I just wrote a BIG LONG post about this over on my ranty-pants site. I made a wish over there, but then I realized I could take steps toward realizing it right here with you all. I want to come to your home and spend some time with you. I want to learn what you like to eat, what you wish you were eating, what’s holding you back (money, time, kitchen skills, lack of equipment…) and then I want to dive in and help you. I want to create a plan with you and help you make your shopping list and go to the store with you and then I want to come home and show you how to turn good ingredients into GREAT food that your whole family will enjoy.
I want to be The Food Whisperer (Because somehow in our culture people who are good at things whisper… I don’t know. I don’t make the rules.) But that’s the idea. I want to come over and spend some time just consulting and then go home and think it over and come back and create a customized plan that fits your needs AND your available resources. (Because it won’t work if I come up with a plan that requires more time than you have, or more money than you have or skills that are too far beyond what you’re comfortable with in the kitchen.) And then I want to spend a day with you getting started, and then come back and follow-up and teach you some more tricks. I imagine this being something where I spend one day a week with you for a month and then maybe another follow-up once a month for the next three months. Something like that. I’m brainstorming, help me out. What do YOU think would work best?
If these ideas sound good to you, sound like things you wish someone would come help you with – please, let me know in the comments.
Here are the big questions –
1. Do these sound like services you’d like to use? Is there anything you’d change about them?

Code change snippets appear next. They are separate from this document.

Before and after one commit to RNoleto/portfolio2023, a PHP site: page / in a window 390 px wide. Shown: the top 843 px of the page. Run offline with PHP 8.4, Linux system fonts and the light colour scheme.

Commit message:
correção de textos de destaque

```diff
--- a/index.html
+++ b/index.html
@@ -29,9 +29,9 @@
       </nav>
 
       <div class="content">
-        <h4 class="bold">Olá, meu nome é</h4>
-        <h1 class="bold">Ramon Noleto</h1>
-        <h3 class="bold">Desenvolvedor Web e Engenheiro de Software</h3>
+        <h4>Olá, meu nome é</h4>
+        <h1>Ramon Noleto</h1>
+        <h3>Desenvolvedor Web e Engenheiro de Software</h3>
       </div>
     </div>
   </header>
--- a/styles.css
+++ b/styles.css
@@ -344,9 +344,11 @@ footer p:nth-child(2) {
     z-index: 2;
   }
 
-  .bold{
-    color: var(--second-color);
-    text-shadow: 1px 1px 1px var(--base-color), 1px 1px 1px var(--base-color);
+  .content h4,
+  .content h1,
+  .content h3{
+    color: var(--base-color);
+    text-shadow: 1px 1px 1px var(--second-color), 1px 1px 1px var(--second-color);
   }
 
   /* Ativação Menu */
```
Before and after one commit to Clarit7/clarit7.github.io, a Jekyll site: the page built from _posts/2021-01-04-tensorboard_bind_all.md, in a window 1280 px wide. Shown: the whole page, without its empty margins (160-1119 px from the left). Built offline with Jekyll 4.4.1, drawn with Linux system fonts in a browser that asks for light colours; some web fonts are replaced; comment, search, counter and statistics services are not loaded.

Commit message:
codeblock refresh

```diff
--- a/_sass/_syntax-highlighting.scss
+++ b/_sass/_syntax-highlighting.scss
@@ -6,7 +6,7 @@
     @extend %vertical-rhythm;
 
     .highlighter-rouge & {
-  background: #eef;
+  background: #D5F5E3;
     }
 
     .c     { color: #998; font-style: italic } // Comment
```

2. If so, how much would you be willing to pay for them? (If that is different from what you would be able to pay, feel free to note that. I understand that sometimes services are worth more than we can afford, personally I suspect this is one of those things for most people.)
3. For those who are able, would you be willing to pay more if you knew that a percentage of your payment went into a scholarship fund to help people in need access healthier food options and education?
4. Did I miss anything?